Angela Merkel is one of 12 women leaders currently holding office as heads of state. The nations now governed by women are these: Germany, Liberia, Chile, Switzerland, Latvia, Finland, Ireland, Mozambique, New Zealand, Jamaica, Philippines, Netherlands. That's Netherlands Antilles, by the way, the Caribbean nation.

Question: What is striking about this list? Tony Blankley.

MR. BLANKLEY: I didn't see anything striking about it.

MR. BUCHANAN: I will tell you what's striking. Something like about eight of them are from western countries. Even Jamaica, of course, is British-oriented. They're from western countries. And as I've said, John, the West has moved much farther, if you will, up the ladder toward egalitarianism and social equality and the decline of marriage and things like that, which lead women to move into the same occupations as men.

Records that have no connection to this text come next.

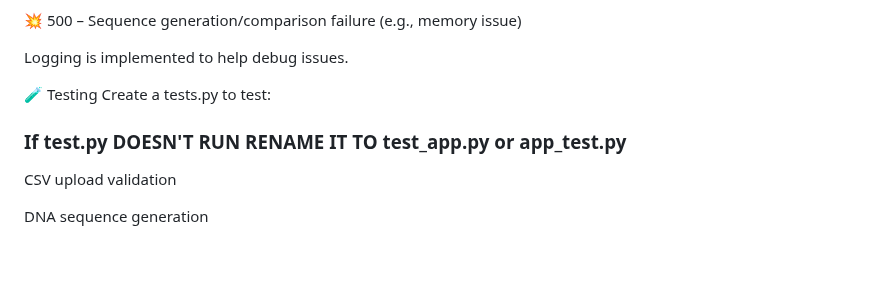
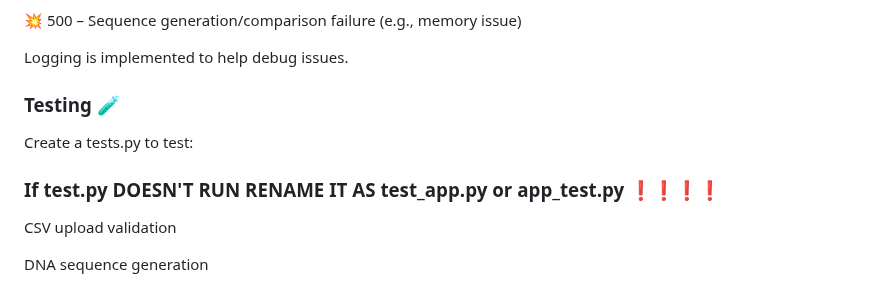
Before and after one commit to Hasin02/ancient-dna-analysis, a Markdown page: README.md, the part around one of its changes. Drawn GitHub-style; blank space fills up the shorter version.

```diff
--- a/README.md
+++ b/README.md
@@ -163,10 +163,10 @@ Consider using:
 
 Logging is implemented to help debug issues.
 
-🧪 Testing
+### Testing 🧪
 Create a tests.py to test:
 
-### If test.py DOESN'T RUN RENAME IT TO test_app.py or app_test.py
+### If test.py DOESN'T RUN RENAME IT AS test_app.py or app_test.py ❗❗❗❗
 
 CSV upload validation
 
```
Also changed, not shown: other parts of README.md (+9 -9 lines).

MS. CLIFT: I can't believe anyone who can talk about egalitarianism and make it sound like a bad thing.


MS. CLIFT: I mean, you talk about women are contributing to the decline of society.

MR. BUCHANAN: I'm saying it's a mark of the decline of a civilization.

MS. CLIFT: A mark of a decline. That's only because the men have done such an awful job and are turning over the really tough problems, like overheating planet, to women. That's the only way I would back up your theory at all.

MR. BUCHANAN: The men didn't do badly in World War II.

MS. CLIFT: But the women on that list, there were a couple who have won in winner-take-all elections like we have. They didn't come up through a parliamentary system. They didn't inherit it through their family. And you have Michelle Bachelet in Chile, who she was imprisoned under the Pinochet regime.

MR. BLANKLEY: So where do you see the pattern? I'm just curious. I don't see any pattern there.

MS. CLIFT: The pattern is women are beginning to win like men are --

MR. BLANKLEY: No, he was saying --

MS. CLIFT: -- and on the same terms as men are.

MR. BLANKLEY: But, no, the question of the nations.

MS. CLIFT: And Michelle Bachelet has been elected in a machismo --

MR. BLANKLEY: Oh, I agree with that. I agree with that.

MS. CLIFT: Let me finish -- in a machismo, Pinochismo society. And she's holding her own.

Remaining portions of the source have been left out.